### [Extracted data entries]
= = = =

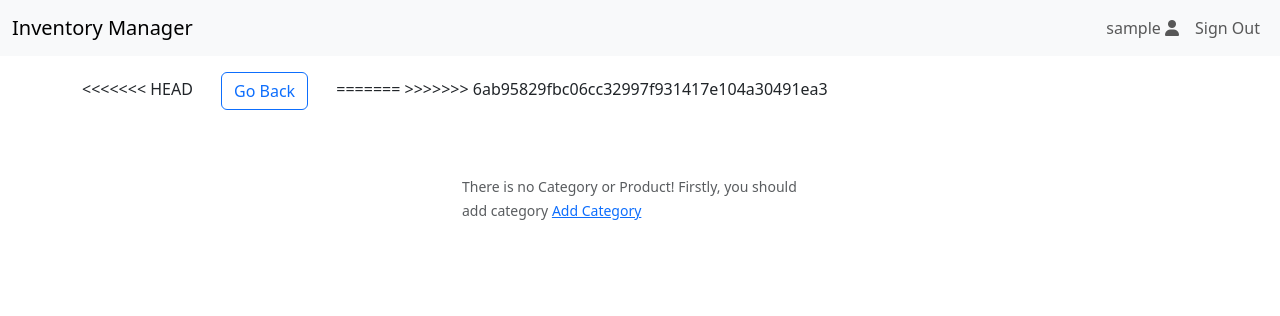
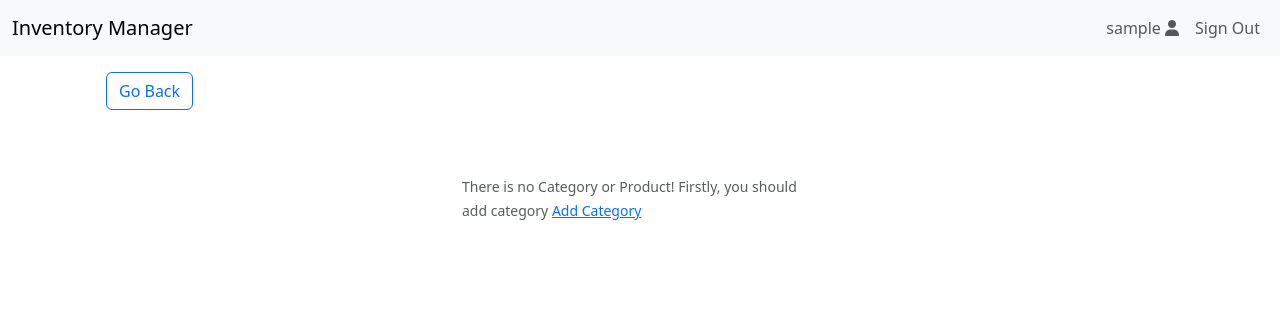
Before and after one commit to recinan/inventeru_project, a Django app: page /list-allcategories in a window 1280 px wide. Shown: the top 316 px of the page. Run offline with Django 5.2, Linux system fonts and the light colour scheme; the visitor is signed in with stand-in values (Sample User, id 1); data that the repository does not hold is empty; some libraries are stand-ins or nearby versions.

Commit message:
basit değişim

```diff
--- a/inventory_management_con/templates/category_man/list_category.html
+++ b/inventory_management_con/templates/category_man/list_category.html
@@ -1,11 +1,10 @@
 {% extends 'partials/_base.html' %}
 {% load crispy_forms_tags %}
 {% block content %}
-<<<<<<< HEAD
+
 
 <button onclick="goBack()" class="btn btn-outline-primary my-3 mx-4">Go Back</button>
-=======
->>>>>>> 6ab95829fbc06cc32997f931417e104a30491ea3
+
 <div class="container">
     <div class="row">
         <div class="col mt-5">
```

= = = =

### [WHAT TO PRODUCE]
Every record above should reappear exactly, with the pictures gone.

### [SOLUTION TO THIS EXERCISE]
Before and after one commit to recinan/inventeru_project, a Django app: page /list-allcategories in a window 1280 px wide. Shown: the top 316 px of the page. Run offline with Django 5.2, Linux system fonts and the light colour scheme; the visitor is signed in with stand-in values (Sample User, id 1); data that the repository does not hold is empty; some libraries are stand-ins or nearby versions.

Commit message:
basit değişim

```diff
--- a/inventory_management_con/templates/category_man/list_category.html
+++ b/inventory_management_con/templates/category_man/list_category.html
@@ -1,11 +1,10 @@
 {% extends 'partials/_base.html' %}
 {% load crispy_forms_tags %}
 {% block content %}
-<<<<<<< HEAD
+
 
 <button onclick="goBack()" class="btn btn-outline-primary my-3 mx-4">Go Back</button>
-=======
->>>>>>> 6ab95829fbc06cc32997f931417e104a30491ea3
+
 <div class="container">
     <div class="row">
         <div class="col mt-5">
```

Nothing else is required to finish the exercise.